However, as this post shows, I do have an interest in the Sacrament. Besides, since Dr. Peters (see below) has made this a matter of canon law, I should think that an interested outside observer should be able to look at the arguments for himself.
I want to add that the Catholic leaders of Washington, D.C. should consider that their handling of this is a scandal, in the technical sense, to traditionally minded non-Catholics. To be clear, I have many reasons (which I don't intend to go into) for not accepting the claims of the Roman Catholic Church. But this bad treatment of a faithful priest trying to protect the sacrament from profanation by an open and proud lesbian is yet an additional reason. The hierarchy here, so far from preserving truth (which is truth on their own terms) is placing itself on the side of those who wish to destroy the Church and on the side of a woman who set out to persecute a real Catholic priest.

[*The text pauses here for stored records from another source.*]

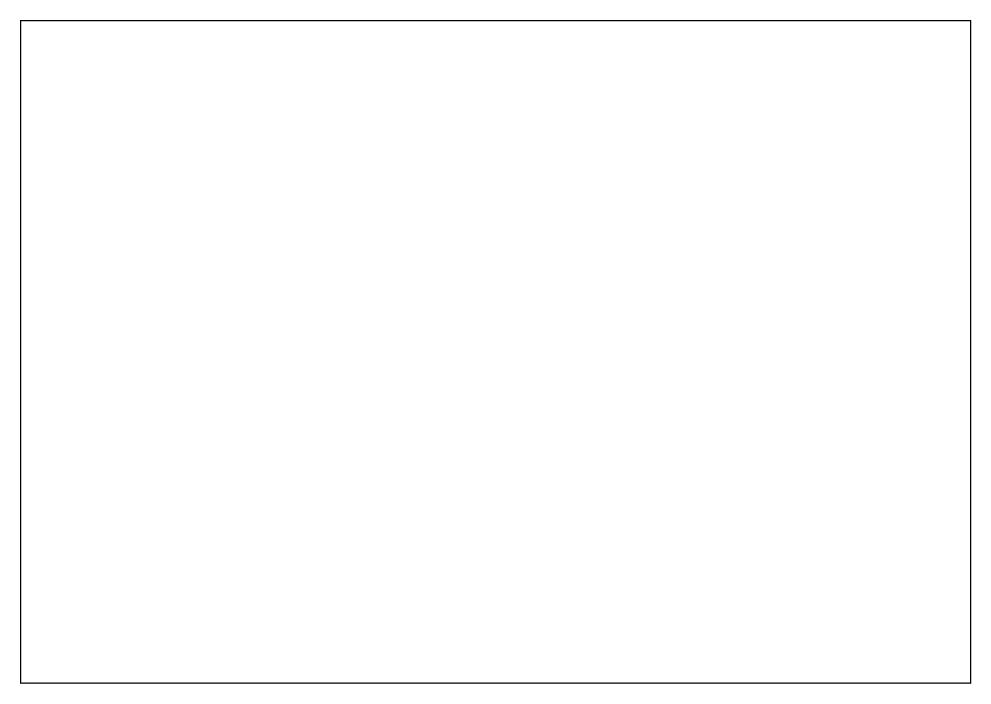
This is page "第 1 页" (1 of 2) of 未命名绘图.drawio from tong699/tong699.github.io, a draw.io file, before an edit. Source tidied: cells renumbered, new cells numbered last; positions are measured from the earlier drawing's top-left corner, leaving out a move shared by most shapes. Both pictures are drawn from the tidied source at 125%, with x=0, y=0 at pixel (20, 20).
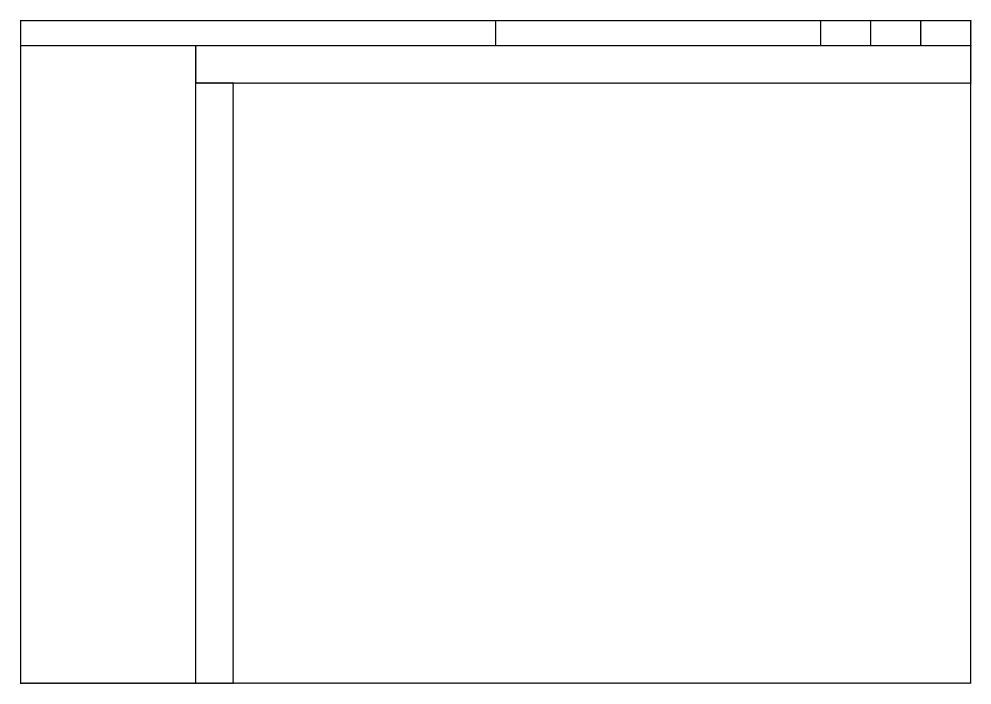
After the change.

Commit message (it also covers changes not shown here):
更新未命名绘图.drawio

The edit, as a diff of the source:
```diff
@@
 <mxGraphModel>
   <root>
     <mxCell id="0" />
     <mxCell id="1" parent="0" />
     <mxCell id="2" style="rounded=0;whiteSpace=wrap;html=1;" parent="1" vertex="1">
       <mxGeometry width="760" height="530" as="geometry" />
     </mxCell>
+    <mxCell id="3" style="rounded=0;whiteSpace=wrap;html=1;" parent="1" vertex="1">
+      <mxGeometry width="380" height="20" as="geometry" />
+    </mxCell>
+    <mxCell id="4" style="rounded=0;whiteSpace=wrap;html=1;" parent="1" vertex="1">
+      <mxGeometry x="720" width="40" height="20" as="geometry" />
+    </mxCell>
+    <mxCell id="5" style="rounded=0;whiteSpace=wrap;html=1;" parent="1" vertex="1">
+      <mxGeometry x="640" width="40" height="20" as="geometry" />
+    </mxCell>
+    <mxCell id="6" style="rounded=0;whiteSpace=wrap;html=1;" parent="1" vertex="1">
+      <mxGeometry x="680" width="40" height="20" as="geometry" />
+    </mxCell>
+    <mxCell id="7" style="rounded=0;whiteSpace=wrap;html=1;" parent="1" vertex="1">
+      <mxGeometry x="140" y="20" width="620" height="30" as="geometry" />
+    </mxCell>
+    <mxCell id="8" style="rounded=0;whiteSpace=wrap;html=1;" parent="1" vertex="1">
+      <mxGeometry y="20" width="140" height="510" as="geometry" />
+    </mxCell>
+    <mxCell id="9" style="rounded=0;whiteSpace=wrap;html=1;" parent="1" vertex="1">
+      <mxGeometry x="140" y="50" width="30" height="480" as="geometry" />
+    </mxCell>
   </root>
 </mxGraphModel>
```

Now, you can read here Dr. Peters's learned disagreement with Fr. Guarnizo's refusal to give Holy Communion to Johnson. The nub of it appears to be that Peters believes that, despite the fact that Johnson lives openly with another woman as a lesbian and bragged about this fact on purpose to the priest ahead of time, Fr. Guarnizo could not really have known that her sin was "obstinate, manifest, and persevering."
Ironically (at least ironically in my opinion) Dr. Peters apparently thinks a priest could be justified in withholding Holy Communion from a person who was in "gravely immodest dress," because that would mean that the person was "objectively indisposed" to receive the Sacrament, but not from Johnson, who was running an obvious sodomite set-up of Fr. G. and bragged about her lifestyle.
That's pretty striking. In this day and age, when gravely immodest dress is so common, a devout Catholic young woman who had received poor guidance concerning her clothing (and I gather there are a lot of these out there) might approach the rail in, comparatively speaking, all innocence to receive the Sacrament, and Dr. Peters's argument would support denying it to her, while Peters supports the punishment of Fr. G. for refusing it to a hardened sexual sinner who boasted ahead of time of her sinful lifestyle and clearly indicated her intent to continue therein!
Without belaboring the point too much, let me just say that if a person who is living in open sexual sin approaches a priest ahead of time and introduces deliberately in conversation the fact that he is living with a mistress (whom he has brought with him), with a male lover, or a woman with a lesbian lover, this seems pretty obviously to count as showing the sin to be obstinate, manifest, and persevering. It should not be necessary for the priest to have known the person for a long time for such an open declaration to be sufficient evidence on this point. This seems only logical.
Finally, here is a thought experiment that I posted at a different blog. I think it says it all. If Dr. Peters or those who agree with him want to maintain his argument, they're going to have to show some relevant differences here, and I think they're going to have a hard time doing that. Or else they could just bite the bullet and say that this priest, too, would be "breaking canon law." Which, to put it mildly, should call either the present state of canon law or their interpretation thereof into question.
Imagine that the U.S. slides further into debauchery and that pedophilia is legalized. Now imagine that a man shows up at his mother’s funeral mass with a 7-year-old boy in tow, whom he introduces with a proud smirk to some target Fr. G., before the service, as, “My boy lover (isn’t he beautiful?).”Can we be done now?
Based on this learned analysis of canon law that we are hearing about, is this hypothetical Fr. G. breaking canon law if he refuses to give the Sacrament to this man when he approaches the rail?